We’re taught that in order to be a good person, we should “do unto others as we would have them do unto us.” Don’t get me wrong – being a good person is a worthy goal. However, following the Golden Rule can make you an ineffective (and eventually unemployed) fundraiser.
Why? Because we are not our donors. We can’t assume that what we like is what a donor wants.
Our donors come in many different flavors, with their own distinct motivations and identities. And they don’t think like professional fundraisers…they think like themselves.
I’ve sat in far too many meetings lately where I’ve heard, “Let’s create a campaign around [X]. That’s what would motivate me.” Stop. Right. There.
First of all, what you like or dislike is not a strategy. It’s a lazy way out of doing the hard work of making decisions based on actual data. Feel free to start with a hunch, but take the time to test and verify it.

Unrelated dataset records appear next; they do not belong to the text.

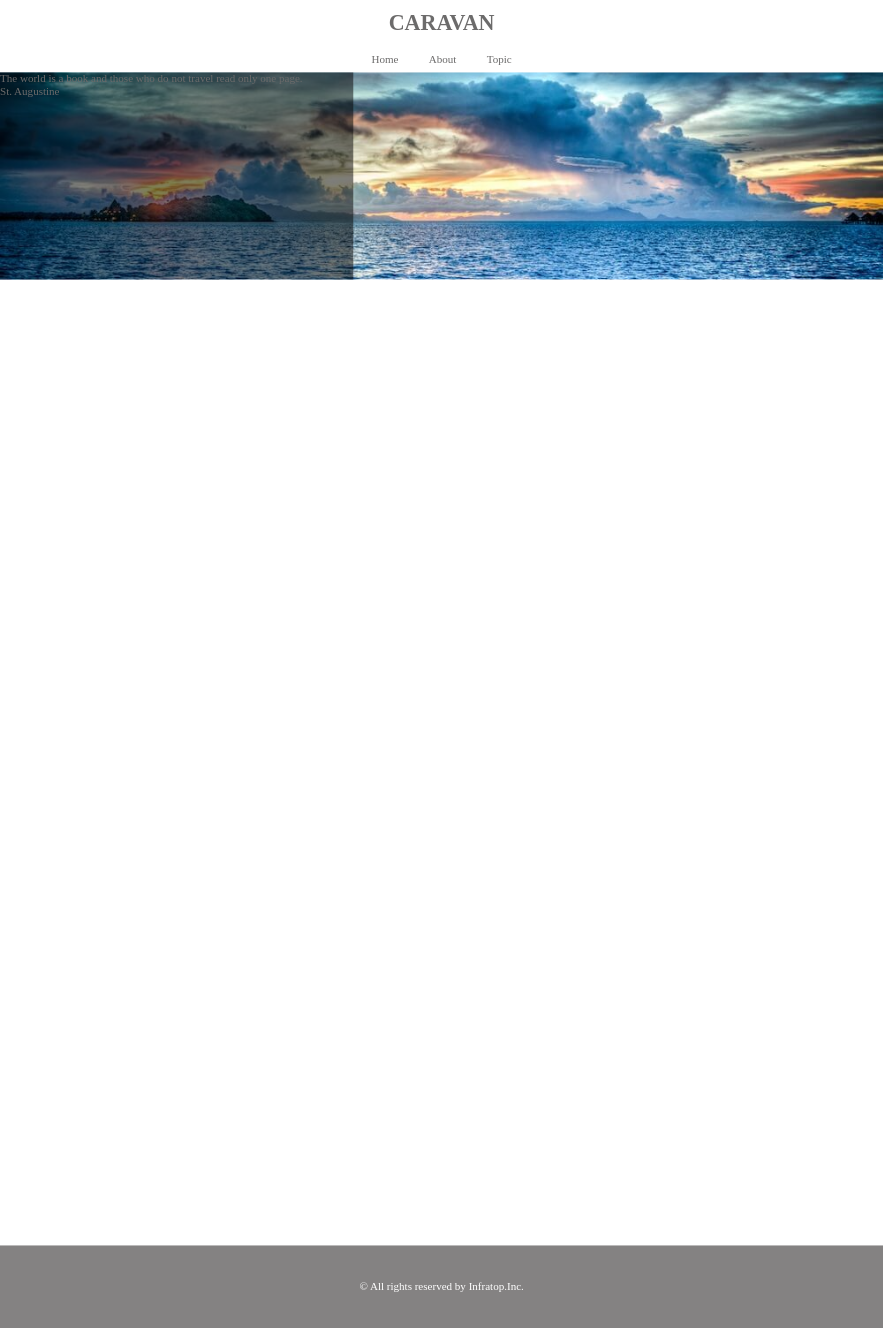
Repository: kowatann/sample_app
Page: caravan/index.html
The author's editor kept a record of every edit. The page is drawn from the files as they stood at one moment, then again after the next edit.
The browser window is 1280 px wide. The pictures show the whole page, at 69% of full size.

Above is the page before.

After the next edit:
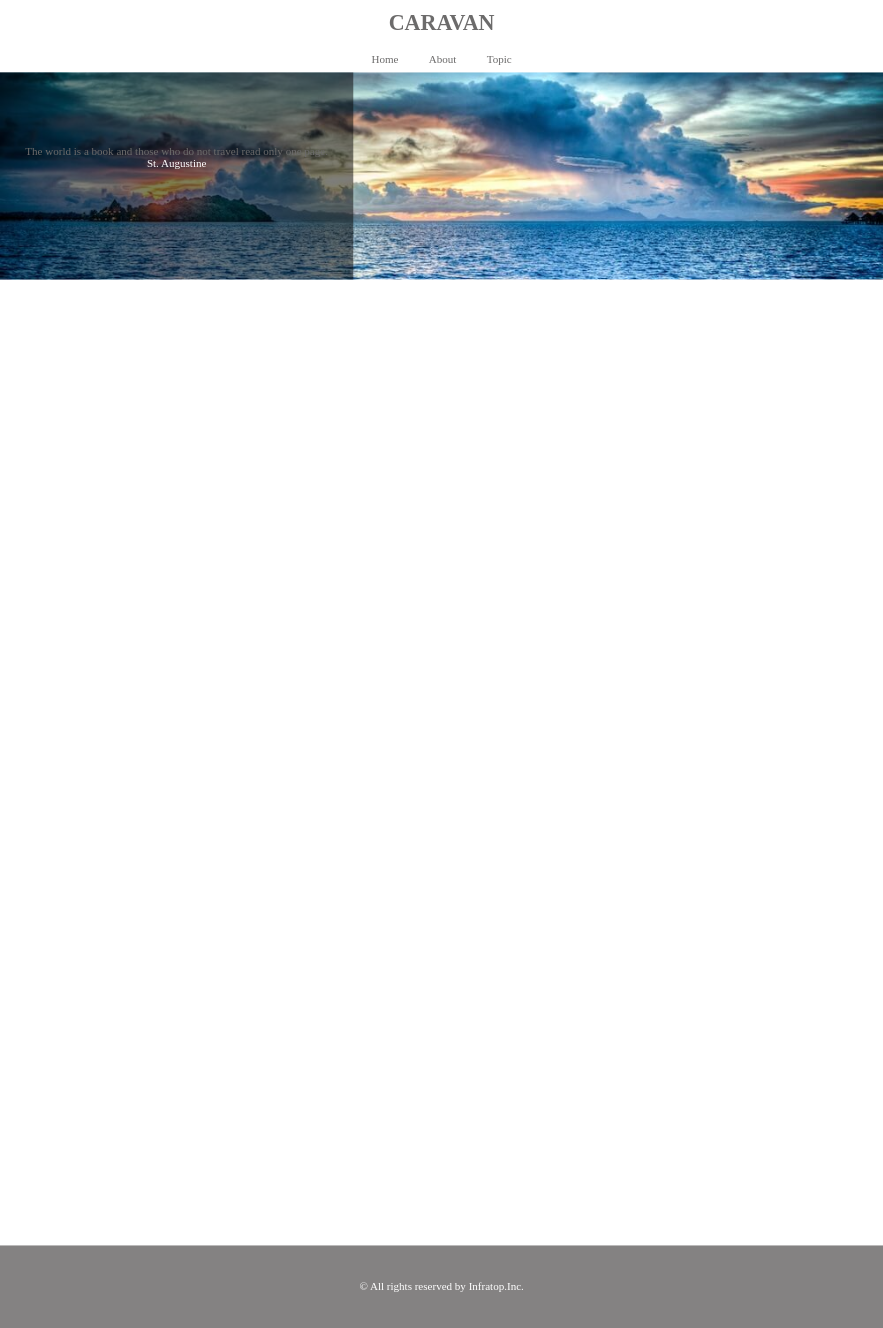
The edit:
--- a/caravan/style.css
+++ b/caravan/style.css
@@ -45,7 +45,19 @@
   width: 40%;
   height: 300px;
   background-color: rgba( 0, 0, 0, 0.5);
+  text-align: center;
+  padding-top: 105px;
 }
+
+.main-visual-text {
+  color: fff;
+}
+
+.main-visual-name {
+  matgin-top: 30px;
+  color: #fff;
+}
+
 
 .main {
   width: 840px;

This has become a mantra of mine that my colleagues have heard countless times now: I am a data point of one. And in the world of statistical significance, a singular data point is not enough on which to build a successful fundraising campaign.
Perhaps our nonprofits would be better if we adopted the Fundraising Platinum Rule – suggested by Tony Alessandra and then Michael Rosen – which is more donor-centered: Know thy donor through data and treat them how they want to be treated.